Hypertension: The Silent Killer
As you’re likely well aware, high blood pressure is a serious health concern in human patients. But you may not know that your dog or cat can also be affected by high blood pressure, or hypertension.
Hypertension is a condition in which the blood vessels have become too narrow to handle the pressure of the blood flowing within them. Hypertension is a risk factor for heart attack, stroke, organ damage, and a host of other potentially life-threatening conditions.
You Pet’s Life Seems Relaxing. Why Does It Have High Blood Pressure?
It may seem odd that your pet could be affected by high blood pressure. After all, dogs and cats generally eat balanced diets and get plenty of rest and exercise. Stress is another risk factor for hypertension, and pets’ lives certainly don’t seem stressful to us.
Typically, high blood pressure is a secondary condition in pets, which means that it is brought on by an underlying condition. Primary hypertension (high blood pressure not caused by an underlying condition) is relatively rare in animals.
If your dog or cat has high blood pressure, it may be an indication that they are suffering from an endocrine disorder such as hyperthyroidism (in cats), diabetes, or Cushing’s disease. It may also be a sign of chronic kidney disease or heart disease. Obesity can also cause high blood pressure.

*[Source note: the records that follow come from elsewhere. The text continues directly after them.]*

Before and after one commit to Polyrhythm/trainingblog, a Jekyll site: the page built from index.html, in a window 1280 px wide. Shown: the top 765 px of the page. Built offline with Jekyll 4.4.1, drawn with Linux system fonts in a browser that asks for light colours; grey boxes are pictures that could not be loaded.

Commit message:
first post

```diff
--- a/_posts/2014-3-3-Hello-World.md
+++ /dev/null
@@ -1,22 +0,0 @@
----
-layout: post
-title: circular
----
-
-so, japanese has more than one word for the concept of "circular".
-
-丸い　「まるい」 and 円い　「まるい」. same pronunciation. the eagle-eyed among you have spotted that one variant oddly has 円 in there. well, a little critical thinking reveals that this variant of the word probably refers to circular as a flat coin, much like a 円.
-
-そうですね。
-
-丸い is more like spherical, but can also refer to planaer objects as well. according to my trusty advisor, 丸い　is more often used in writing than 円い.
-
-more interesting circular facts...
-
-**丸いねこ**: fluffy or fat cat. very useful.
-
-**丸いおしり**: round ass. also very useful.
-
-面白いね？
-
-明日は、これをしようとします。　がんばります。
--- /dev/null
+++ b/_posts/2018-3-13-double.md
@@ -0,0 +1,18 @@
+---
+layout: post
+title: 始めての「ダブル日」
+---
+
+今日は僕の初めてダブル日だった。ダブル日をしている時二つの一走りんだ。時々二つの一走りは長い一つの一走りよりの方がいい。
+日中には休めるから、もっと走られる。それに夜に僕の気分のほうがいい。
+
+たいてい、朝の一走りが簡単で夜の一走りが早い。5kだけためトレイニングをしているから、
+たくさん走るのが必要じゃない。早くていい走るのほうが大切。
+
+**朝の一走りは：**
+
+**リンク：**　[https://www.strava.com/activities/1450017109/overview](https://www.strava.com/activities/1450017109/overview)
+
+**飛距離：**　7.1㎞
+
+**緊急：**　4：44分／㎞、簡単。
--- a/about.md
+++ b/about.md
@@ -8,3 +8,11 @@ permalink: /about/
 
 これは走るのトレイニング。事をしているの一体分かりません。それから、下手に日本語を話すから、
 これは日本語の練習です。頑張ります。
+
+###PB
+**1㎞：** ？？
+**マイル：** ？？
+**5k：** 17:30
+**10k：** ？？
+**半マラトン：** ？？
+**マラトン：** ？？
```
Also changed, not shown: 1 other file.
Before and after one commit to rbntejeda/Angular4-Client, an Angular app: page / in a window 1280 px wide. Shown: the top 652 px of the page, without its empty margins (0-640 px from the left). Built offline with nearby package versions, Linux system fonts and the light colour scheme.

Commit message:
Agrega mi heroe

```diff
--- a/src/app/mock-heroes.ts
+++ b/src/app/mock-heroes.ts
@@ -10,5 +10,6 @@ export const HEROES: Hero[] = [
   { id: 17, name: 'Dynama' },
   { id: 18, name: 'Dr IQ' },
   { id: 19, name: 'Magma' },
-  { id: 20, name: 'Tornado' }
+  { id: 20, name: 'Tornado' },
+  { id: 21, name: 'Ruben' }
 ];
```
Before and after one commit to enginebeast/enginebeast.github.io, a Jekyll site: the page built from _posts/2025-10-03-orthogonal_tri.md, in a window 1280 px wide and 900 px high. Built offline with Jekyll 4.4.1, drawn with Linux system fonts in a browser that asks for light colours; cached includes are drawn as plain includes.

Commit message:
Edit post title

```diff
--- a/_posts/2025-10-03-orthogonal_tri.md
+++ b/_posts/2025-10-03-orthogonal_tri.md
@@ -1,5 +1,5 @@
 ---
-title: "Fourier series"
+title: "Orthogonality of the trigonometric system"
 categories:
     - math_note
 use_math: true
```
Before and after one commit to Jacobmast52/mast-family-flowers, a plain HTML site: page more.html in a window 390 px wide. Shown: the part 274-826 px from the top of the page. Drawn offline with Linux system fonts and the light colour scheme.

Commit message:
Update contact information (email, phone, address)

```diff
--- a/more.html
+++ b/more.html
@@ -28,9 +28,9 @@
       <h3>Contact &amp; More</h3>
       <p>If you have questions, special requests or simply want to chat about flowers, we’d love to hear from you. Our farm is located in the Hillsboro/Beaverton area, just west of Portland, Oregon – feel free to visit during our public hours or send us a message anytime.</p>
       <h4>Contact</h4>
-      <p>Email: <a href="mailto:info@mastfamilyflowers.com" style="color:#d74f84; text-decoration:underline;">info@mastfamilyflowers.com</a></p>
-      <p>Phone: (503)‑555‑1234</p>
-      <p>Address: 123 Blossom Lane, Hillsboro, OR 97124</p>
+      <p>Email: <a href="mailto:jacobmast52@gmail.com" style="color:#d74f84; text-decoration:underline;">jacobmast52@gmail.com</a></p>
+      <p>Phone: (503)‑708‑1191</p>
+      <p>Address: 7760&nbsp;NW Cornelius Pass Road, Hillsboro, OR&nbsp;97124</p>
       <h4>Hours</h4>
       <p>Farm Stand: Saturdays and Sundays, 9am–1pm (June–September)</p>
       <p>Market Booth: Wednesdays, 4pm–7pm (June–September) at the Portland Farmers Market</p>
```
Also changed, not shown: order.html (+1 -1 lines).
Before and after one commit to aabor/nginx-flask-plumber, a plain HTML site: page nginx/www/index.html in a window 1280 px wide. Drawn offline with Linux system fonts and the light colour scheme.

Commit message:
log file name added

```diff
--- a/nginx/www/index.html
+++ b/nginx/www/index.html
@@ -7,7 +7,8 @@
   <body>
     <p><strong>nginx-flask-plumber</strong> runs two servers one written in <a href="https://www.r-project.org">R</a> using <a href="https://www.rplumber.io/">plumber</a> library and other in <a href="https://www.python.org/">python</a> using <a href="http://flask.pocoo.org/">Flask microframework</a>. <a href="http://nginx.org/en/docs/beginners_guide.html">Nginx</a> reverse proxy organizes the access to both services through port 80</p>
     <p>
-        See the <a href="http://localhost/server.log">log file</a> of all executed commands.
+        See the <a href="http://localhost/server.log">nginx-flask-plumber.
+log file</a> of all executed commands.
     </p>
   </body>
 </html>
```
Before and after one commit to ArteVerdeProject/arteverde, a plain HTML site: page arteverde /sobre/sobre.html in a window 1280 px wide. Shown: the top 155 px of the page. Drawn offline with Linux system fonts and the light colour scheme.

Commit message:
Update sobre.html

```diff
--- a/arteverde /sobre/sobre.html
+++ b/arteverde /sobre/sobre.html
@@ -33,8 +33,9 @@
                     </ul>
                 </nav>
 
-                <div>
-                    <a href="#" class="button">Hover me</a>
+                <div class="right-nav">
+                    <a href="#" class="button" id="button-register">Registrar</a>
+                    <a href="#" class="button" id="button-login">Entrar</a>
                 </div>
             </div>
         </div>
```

Recognizing Hypertension in Pets
High blood pressure can be difficult for pet owners to recognize, but certain symptoms may indicate that hypertension is a problem for your pet. They include behavioral changes, a lack of energy, blindness or poor vision, and nosebleeds.
If you suspect that your pet may be suffering from hypertension, then you’d be well advised to pay a visit to your local veterinarian. At the vet’s office, blood pressure is typically measured using a Doppler probe. Usually, only the systolic pressure is measured; diastolic, or resting blood pressure is difficult to measure in pets.
And just in case you were wondering: yes, your veterinarian will take the “white coat effect” into account. Pets get every bit as anxious at the doctor’s office as some people do, and seasoned veterinarians make allowances for blood pressure that may be heightened due to the stress of a vet visit.
Treating High Blood Pressure in Dogs and Cats
As previously mentioned, hypertension in pets is often a secondary condition caused by something else. If that is the case, then treating the underlying condition may resolve the secondary hypertension, though the animal’s blood pressure may need to be managed while treatment is underway.
In mild cases, a reduction in caloric intake or a low-sodium diet may be all that’s needed to regulate blood pressure. In more severe cases of high blood pressure, veterinarians may prescribe a vasodilator or diuretic similar to those a physician might prescribe to a human patient.
Here’s to Your Pet’s Health!
High blood pressure can pose a serious threat to your pet. Thankfully, it’s a treatable condition that, if caused by another issue, often resolves itself. If you think your pet may have high blood pressure, make an appointment with your vet. Better safe than sorry!
Author: Giano Panzarella
[Photo via: Pexels]